Proving the Business Case for the Internet of Things

Huawei hits back at security allegations

Steve Rogerson
December 12, 2018

Huawei has hit back at security allegations made against the Chinese technology giant last week by European Commission vice president Andrus Ansip.
The company said it was “surprised and disappointed” by the comments made about Huawei by Ansip at a press conference on artificial intelligence (AI) in Brussels.

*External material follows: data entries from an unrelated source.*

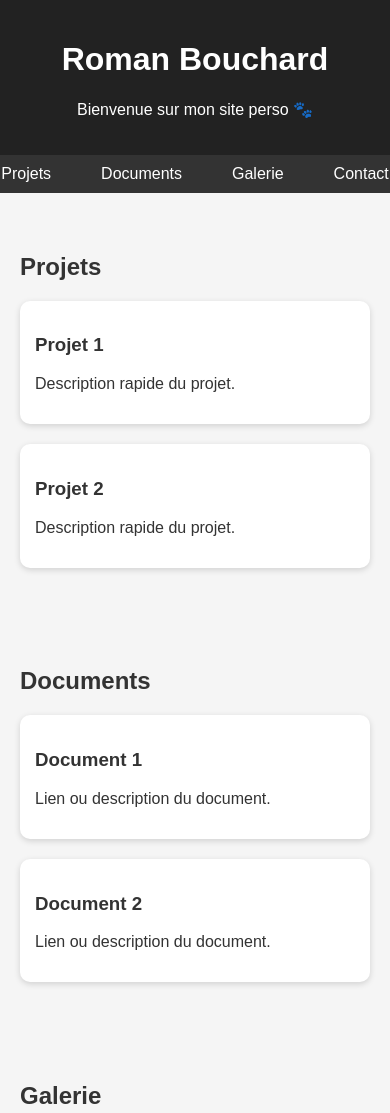
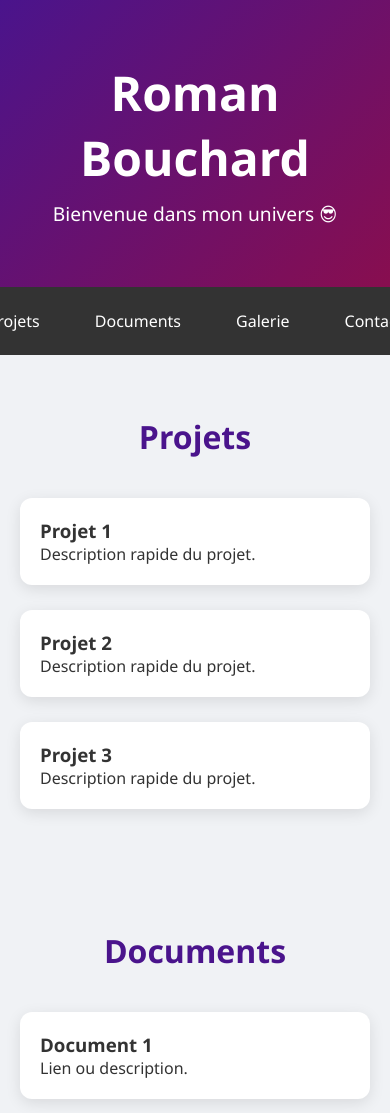
Before and after one commit to romanbouchard/roman, a plain HTML site: page index.html in a window 390 px wide. Shown: the top 1113 px of the page. Drawn offline with Linux system fonts and the light colour scheme.

Commit message:
Revamp index.html with new layout and styles
Updated the HTML structure and styling for improved layout and aesthetics, including new animations and a responsive design.

```diff
--- a/index.html
+++ b/index.html
@@ -5,67 +5,67 @@
 <meta name="viewport" content="width=device-width, initial-scale=1.0">
 <title>Roman Bouchard</title>
 <style>
-        body {
-            font-family: Arial, sans-serif;
-            margin: 0;
-            padding: 0;
-            background-color: #f5f5f5;
-            color: #333;
+    /* === Reset & Base === */
+    * {margin:0; padding:0; box-sizing:border-box;}
+    body {font-family: 'Segoe UI', Tahoma, Geneva, Verdana, sans-serif; background:#f0f2f5; color:#333; scroll-behavior:smooth;}
+    a {text-decoration:none; color:inherit;}
+
+    /* === Header === */
+    header {
+        background: linear-gradient(135deg,#4a148c,#880e4f);
+        color:#fff;
+        text-align:center;
+        padding:60px 20px;
+        position: relative;
+        overflow:hidden;
     }
-        header {
-            background-color: #222;
-            color: #fff;
-            padding: 20px;
-            text-align: center;
+    header h1 {font-size:3rem; margin-bottom:10px; animation: slideDown 1s ease;}
+    header p {font-size:1.2rem; animation: fadeIn 2s ease;}
+
+    @keyframes slideDown {
+        0% {transform:translateY(-50px); opacity:0;}
+        100% {transform:translateY(0); opacity:1;}
     }
+    @keyframes fadeIn {
+        0% {opacity:0;}
+        100% {opacity:1;}
+    }
+
+    /* === Navigation === */
     nav {
-            display: flex;
-            justify-content: center;
-            gap: 20px;
-            background-color: #333;
+        display:flex; justify-content:center; gap:25px;
+        background:#333; padding:15px 0;
+        position:sticky; top:0; z-index:100;
     }
-        nav a {
-            color: #fff;
-            text-decoration: none;
-            padding: 10px 15px;
-            display: inline-block;
+    nav a {color:#fff; padding:8px 15px; border-radius:5px; transition:0.3s;}
+    nav a:hover {background:#555;}
+
+    /* === Sections === */
+    section {padding:60px 20px; max-width:1200px; margin:auto; opacity:0; transform: translateY(30px); transition: all 0.8s ease;}
+    section.active {opacity:1; transform: translateY(0);}
+    section h2 {text-align:center; margin-bottom:40px; font-size:2rem; color:#4a148c;}
+
+    /* === Cards === */
+    .grid {display:grid; grid-template-columns:repeat(auto-fit,minmax(220px,1fr)); gap:25px;}
+    .card {
+        background:#fff; border-radius:12px; padding:20px; box-shadow:0 4px 15px rgba(0,0,0,0.1);
+        transition: transform 0.3s, box-shadow 0.3s;
     }
-        nav a:hover {
-            background-color: #555;
-        }
-        section {
-            padding: 40px 20px;
-            max-width: 1000px;
-            margin: auto;
-        }
-        .projects, .documents, .gallery {
-            display: grid;
-            grid-template-columns: repeat(auto-fit, minmax(200px, 1fr));
-            gap: 20px;
-        }
-        .card {
-            background-color: #fff;
-            padding: 15px;
-            border-radius: 10px;
-            box-shadow: 0 2px 6px rgba(0,0,0,0.15);
-            transition: transform 0.2s;
-        }
-        .card:hover {
-            transform: translateY(-5px);
-        }
-        footer {
-            background-color: #222;
-            color: #fff;
-            text-align: center;
-            padding: 15px;
-        }
+    .card:hover {transform: translateY(-8px); box-shadow:0 8px 25px rgba(0,0,0,0.2);}
+    .card img {width:100%; border-radius:10px; margin-bottom:15px;}
+
+    /* === Footer === */
+    footer {background:#222; color:#fff; text-align:center; padding:20px;}
+
 </style>
 </head>
 <body>
+
 <header>
     <h1>Roman Bouchard</h1>
-        <p>Bienvenue sur mon site perso 🐾</p>
+    <p>Bienvenue dans mon univers 😎</p>
 </header>
+
 <nav>
     <a href="#projets">Projets</a>
     <a href="#documents">Documents</a>
@@ -75,46 +75,26 @@
 
 <section id="projets">
     <h2>Projets</h2>
-        <div class="projects">
-            <div class="card">
-                <h3>Projet 1</h3>
-                <p>Description rapide du projet.</p>
-            </div>
-            <div class="card">
-                <h3>Projet 2</h3>
-                <p>Description rapide du projet.</p>
-            </div>
-            <!-- Ajoute d'autres projets ici -->
+    <div class="grid">
+        <div class="card"><h3>Projet 1</h3><p>Description rapide du projet.</p></div>
+        <div class="card"><h3>Projet 2</h3><p>Description rapide du projet.</p></div>
+        <div class="card"><h3>Projet 3</h3><p>Description rapide du projet.</p></div>
     </div>
 </section>
 
 <section id="documents">
     <h2>Documents</h2>
-        <div class="documents">
-            <div class="card">
-                <h3>Document 1</h3>
-                <p>Lien ou description du document.</p>
-            </div>
-            <div class="card">
-                <h3>Document 2</h3>
-                <p>Lien ou description du document.</p>
-            </div>
-            <!-- Ajoute d'autres documents ici -->
+    <div class="grid">
+        <div class="card"><h3>Document 1</h3><p>Lien ou description.</p></div>
+        <div class="card"><h3>Document 2</h3><p>Lien ou description.</p></div>
     </div>
 </section>
 
 <section id="gallery">
     <h2>Galerie</h2>
-        <div class="gallery">
-            <div class="card">
-                <img src="https://via.placeholder.com/200" alt="Image 1" style="width:100%; border-radius:10px;">
-                <p>Légende image 1</p>
-            </div>
-            <div class="card">
-                <img src="https://via.placeholder.com/200" alt="Image 2" style="width:100%; border-radius:10px;">
-                <p>Légende image 2</p>
-            </div>
-            <!-- Ajoute d'autres images ici -->
+    <div class="grid">
+        <div class="card"><img src="https://via.placeholder.com/200" alt="Image 1"><p>Légende 1</p></div>
+        <div class="card"><img src="https://via.placeholder.com/200" alt="Image 2"><p>Légende 2</p></div>
     </div>
 </section>
 
@@ -125,7 +105,19 @@
 </section>
 
 <footer>
-        <p>&copy; 2025 Roman Bouchard</p>
+    &copy; 2025 Roman Bouchard
 </footer>
+
+<script>
+    // Animation scroll fade-in
+    const sections = document.querySelectorAll('section');
+    const observer = new IntersectionObserver((entries) => {
+        entries.forEach(entry => {
+            if(entry.isIntersecting){ entry.target.classList.add('active'); }
+        });
+    }, {threshold:0.2});
+    sections.forEach(section => observer.observe(section));
+</script>
+
 </body>
 </html>
```
Lines whose indentation alone changed are shown as unchanged.
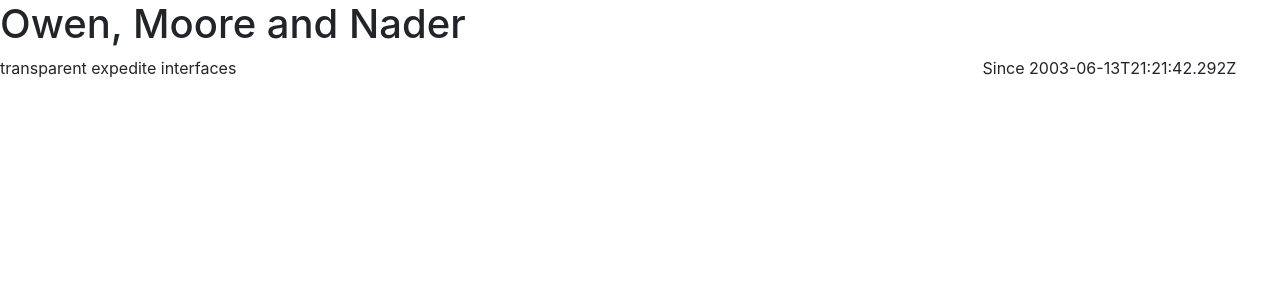
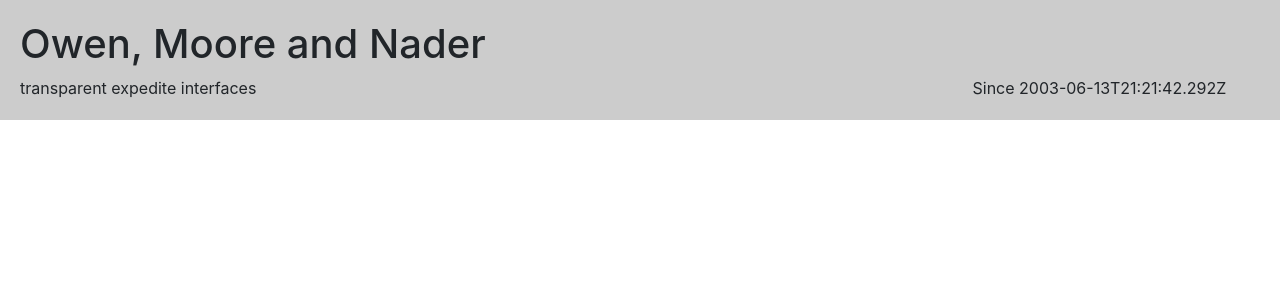
Before and after one commit to kaisersayeed/employeeRoaster, a React app: page / in a window 1280 px wide. Shown: the top 300 px of the page. Built offline with nearby package versions, Linux system fonts and the light colour scheme.

Commit message:
feature: add css skeleton.

```diff
--- a/src/index.js
+++ b/src/index.js
@@ -2,8 +2,8 @@ import React from "react";
 import { render } from "react-dom";
 import { Provider } from "react-redux";
 import { store } from "./store";
-
 import App from "./components/App";
+import './styles/app.scss';
 import "bootstrap/dist/css/bootstrap.min.css";
 
 render(
--- /dev/null
+++ b/src/styles/_base.scss
@@ -0,0 +1,4 @@
+body {
+    background-color: #e9ecef;
+    font-family: $font-family;
+}
--- /dev/null
+++ b/src/styles/_settings.scss
@@ -0,0 +1 @@
+$font-family: 'Open Sans', 'Helvetica', 'Arial', 'sans-serif';
--- /dev/null
+++ b/src/styles/app.scss
@@ -0,0 +1,3 @@
+@import '_settings.scss';
+@import '_base.scss';
+@import './components/_header.scss';
--- /dev/null
+++ b/src/styles/components/_header.scss
@@ -0,0 +1,8 @@
+h1 {
+    color: black;
+}
+
+.header {
+    padding: 20px;
+    background-color: #ccc;
+}
```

During the press briefing, Ansip responded to a question regarding Huawei’s role in some European driverless cars and 5G projects in the context of security allegations against the company.
“We categorically reject any allegation that we might pose a security threat,” said a Huawei statement. “We are open to a dialogue with vice president Andrus Ansip to address these misunderstandings and intend to continue our longstanding cooperation with the European Commission as a private, employee owned company.”
The statement said Huawei was part of the solution, not the problem.
“Huawei has never been asked by any government to build any backdoors or interrupt any networks, and we would never tolerate such behaviour by any of our staff,” it said. “Cyber security has always been our top priority and we have a proven track record of providing secure products and solutions for our customers in Europe and around the world. Today, the ICT supply chain is highly globalised. Cyber security needs to be addressed jointly at a global level, and equipment vendors should not be treated differently based on their country of origin. Singling out one vendor does nothing to help the industry identify and address cyber-security threats more effectively.”
Huawei said it was ready to provide any information and was committed to maintaining an open dialogue with its European partners on security-related issues.
Huawei is a provider of information and communications technology infrastructure and smart devices. With integrated products across four key domains – telecoms networks, IT, smart devices and cloud services – it says it is committed to bringing digital to every person, home and organisation for a fully connected, intelligent world.
Huawei has more than 180,000 employees and operates in over 170 countries and regions. Founded in 1987, it is a private company fully owned by its employees. In Europe, Huawei employs over 11,000 people and runs two regional offices and 18 R&D sites. So far, Huawei has established 240 technical cooperation projects and has partnered with over 150 universities across Europe.
Huawei’s chief financial officer Meng Wanzhou has been released on bail by a Canadian judge after being arrested earlier this month for allegedly misleading banks about the company’s connections with another company suspected of breaking US sanctions on exports to Iran.
The bail conditions means she has to wear an ankle bracelet, surrender her passport and be accompanied by two security officers at all times. The USA wants her extradited.